J. B. PRIESTLEY – The Old Dark House. Harper, hardcover, 1928. Published in the UK as Benighted (Heinemann, hardcover, 1927). Films: Universal, 1932; Hammer, 1963.

   It’s been a season for reading some Old Chestnuts, the first of which was J.B. Priestley’s The Old Dark House,  which turned out to be a neatly – perhaps too neatly — constructed variation on the … well, on the Old Dark House theme, with a group of disparate travelers stuck on a dark and stormy night in a remote mansion inhabited by an equally disparate household of lunatics, criminals and potential killers.

   This was hoary stuff even in the 20s, and Priestley’s stated intent was to use the shuddery conventions as a showcase for his talents with Character and Dialogue, which he does — a little too clearly. One is sometimes reminded a bit forcefully that these are all supposed to be Honest-To-Gawd Characters, and their lines intended to be Highly Dramatic and Very Important.

   Still, as a writer J.B. was no slouch, and The Old Dark House does offer its share of clever talk and sho’ ’nuff thrills; indeed, the Chills are cunningly crafted to appear in ascending order, with effective foreshadowing and a resolution that is entirely too pat, but handled rather well.

   There is a very fine scene late in the book, with the surviving characters, exhausted by their Night of Horrors but too wrought-up to sleep, slumped exhausted in musty armchairs, trying to find some meaning in all this as they prepare to face a gray and uncompromising dawn.
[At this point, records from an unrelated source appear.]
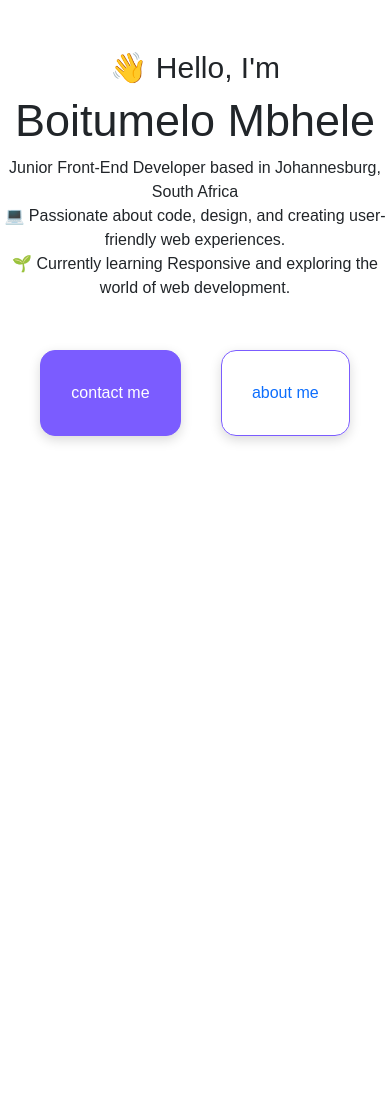
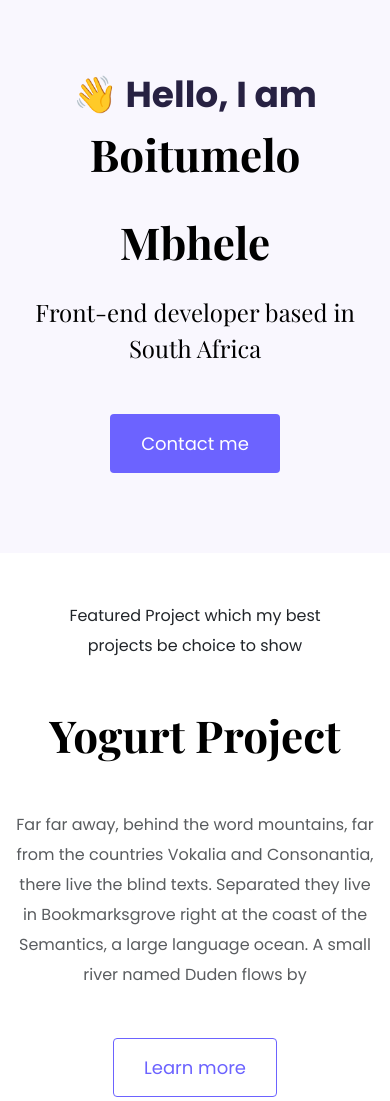
Before and after one commit to Boitybanks/Portfolio-Project, a plain HTML site: page index.html in a window 390 px wide. Shown: the top 1101 px of the page. Before the commit the page ends 844 px from the top, so only its background shows below. Drawn offline with nearby package versions, Linux system fonts and the light colour scheme; a web font is replaced by a local one.

Commit message:
added images and content and responsiveness

```diff
--- a/index.html
+++ b/index.html
@@ -28,16 +28,69 @@
     <title>My Portfolio Boitumelo Mbhele</title>
   </head>
   <body>
-    <h1>👋 Hello, I'm</h1>
-    <h2>Boitumelo Mbhele</h2>
-    <p>
-      Junior Front-End Developer based in Johannesburg, South Africa<br />💻 Passionate about
-      code, design, and creating user-friendly web experiences.<br />🌱 Currently learning Responsive and exploring the world of web development.
+    <div class="hero">
+      <p>👋 Hello, I am</p>
+      <h1>Boitumelo Mbhele</h1>
+      <h2 class="mb-5">Front-end developer based in South Africa</h2>
+      <div>
+        <a href="#" class="btn btn-branding">Contact me</a>
+      </div>
+    </div>
+    <p class="text-center m-5">
+      Featured Project which my best projects be choice to show
     </p>
-    <div class="details">
-      <div class="detail-1">contact me</div>
-      <div class="detail-2"><a href="./about.html">about me</a></div>
+    <div class="container">
+      <div class="row mb-5">
+        <div class="col d-none d-lg-block">
+          <img src="images/yogurt.png" class="img-fluid" alt="" />
+        </div>
+        <div class="col">
+          <div class="project-desciption">
+            <h2 class="mb-5">Yogurt Project</h2>
+            <p class="mb-5 text-muted">
+              Far far away, behind the word mountains, far from the countries
+              Vokalia and Consonantia, there live the blind texts. Separated
+              they live in Bookmarksgrove right at the coast of the Semantics, a
+              large language ocean. A small river named Duden flows by
+            </p>
+            <a href="" class="btn btn-branding-outline"> Learn more </a>
+          </div>
+        </div>
+      </div>
+      <div class="row mb-5">
+        <div class="col">
+          <div class="project-desciption">
+            <h2 class="mb-5">Weather App</h2>
+            <p class="mb-5 text-muted">
+              Far far away, behind the word mountains, far from the countries
+              Vokalia and Consonantia, there live the blind texts. Separated
+              they live in Bookmarksgrove right at the coast of the Semantics, a
+              large language ocean. A small river named Duden flows by
+            </p>
+            <a href="" class="btn btn-branding-outline"> Learn more </a>
+          </div>
+        </div>
+        <div class="col d-none d-lg-block">
+          <img src="images/weather.png" class="img-fluid" alt="" />
+        </div>
+      </div>
+      <div class="row">
+        <div class="col d-none d-lg-block">
+          <img src="images/dictionary.png" class="img-fluid" alt="" />
+        </div>
+        <div class="col">
+          <div class="project-desciption">
+            <h2 class="mb-5">Dictionary App</h2>
+            <p class="mb-5 text-muted">
+              Far far away, behind the word mountains, far from the countries
+              Vokalia and Consonantia, there live the blind texts. Separated
+              they live in Bookmarksgrove right at the coast of the Semantics, a
+              large language ocean. A small river named Duden flows by
+            </p>
+            <a href="" class="btn btn-branding-outline"> Learn more </a>
+          </div>
+        </div>
+      </div>
     </div>
-  </div>
   </body>
 </html>
--- a/styles/style.css
+++ b/styles/style.css
@@ -1,75 +1,98 @@
 :root {
-  --shadow-box: 0 4px 12px rgba(0, 0, 0, 0.15);
-  --primary-color: #7b5cff;
-  --secondary-color: #f0eaff;
+  --branding-color: #6c63ff;
+  --secondary-color: #f9f7fe;
+  --heading-font-family: "Playfair Display", serif;
+  --default-font-family: "Poppins", sans-serif;
 }
 
-* {
-  text-align: center;
-  font-family: Arial, Helvetica, sans-serif;
+body {
+  font-family: var(--default-font-family);
+}
+
+h1,
+h2,
+h3,
+h4,
+h5,
+h6 {
+  color: black;
+  font-family: var(--heading-font-family);
+  font-weight: bold;
 }
 
 h1 {
-  margin-top: 50px;
-  font-size: 30px;
+  font-size: 96px;
+  line-height: 1.5;
 }
 
 h2 {
-  font-size: 45px;
+  font-size: 64px;
 }
 
-h3 {
-  margin-top: 30px;
-  font-size: 20px;
-  font-weight: lighter;
-  padding: 15px;
+p {
+  font-weight: normal;
+  font-size: 16px;
+  line-height: 30px;
 }
 
-.details {
-  display: flex;
-  margin-top: 50px;
-  justify-content: space-evenly;
+.hero {
+  background: var(--secondary-color);
+  text-align: center;
+  padding: 160px 20px;
 }
 
-.detail-1 {
-  border: 1px solid var(--primary-color);
-  padding: 30px;
-  border-radius: 15px;
-  background-color: var(--primary-color);
-  box-shadow: var(--shadow-box);
-  color: white;
+.hero p {
+  font-size: 36px;
+  font-weight: bold;
+  margin: 0;
+  color: #272142;
 }
 
-.detail-2 {
-  border: 1px solid var(--primary-color);
-  padding: 30px;
-  border-radius: 15px;
-  box-shadow: var(--shadow-box);
+.hero h2 {
+  font-family: var(--heading-font-family);
+  font-weight: normal;
+  line-height: 1.5;
+  font-size: 24px;
 }
 
-a {
-  text-decoration: none;
+.btn-branding {
+  background: var(--branding-color);
+  border-radius: 4px;
+  color: white;
+  font-size: 18px;
+  line-height: 27px;
+  padding: 15px 30px;
 }
 
-.about-me-paragraph {
-  display: flex;
-  gap: 1rem;
+.btn-branding-outline {
+  color: var(--branding-color);
+  border: 1px solid var(--branding-color);
+  border-radius: 4px;
+  font-size: 18px;
+  line-height: 27px;
+  padding: 15px 30px;
 }
 
+.project-desciption {
+  padding: 120px 60px;
+}
 
-.paragraph {
-  flex: 1;
-  border: 1px solid var(--secondary-color);
-  background-color: var(--secondary-color);
-  padding: 30px 15px;
-  margin: 10px 15px;
-  text-align: left;
-  flex: 1;
+@media (max-width: 900px) {
+  h1 {
+    font-size: 44px;
+    line-height: 2;
+  }
+
+  h2 {
+    font-size: 44px;
+  }
+
+  .hero {
+    padding: 80px 20px;
+  }
+
+  .project-desciption {
+    padding: 0;
+    text-align: center;
+  }
 }
-.email {
-  margin-top: 15px;
-}
-ul {
-  list-style-type: none;
-  padding-left: 0;
-}
```
Also changed, not shown: images/dictionary.png (added), images/weather.png (added), images/yogurt.png (added).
And if the preceding pages aren’t all up to that level of writing, well, at least they aren’t a chore to get through.

— Reprinted from A Shropshire Sleuth #78, July 1996.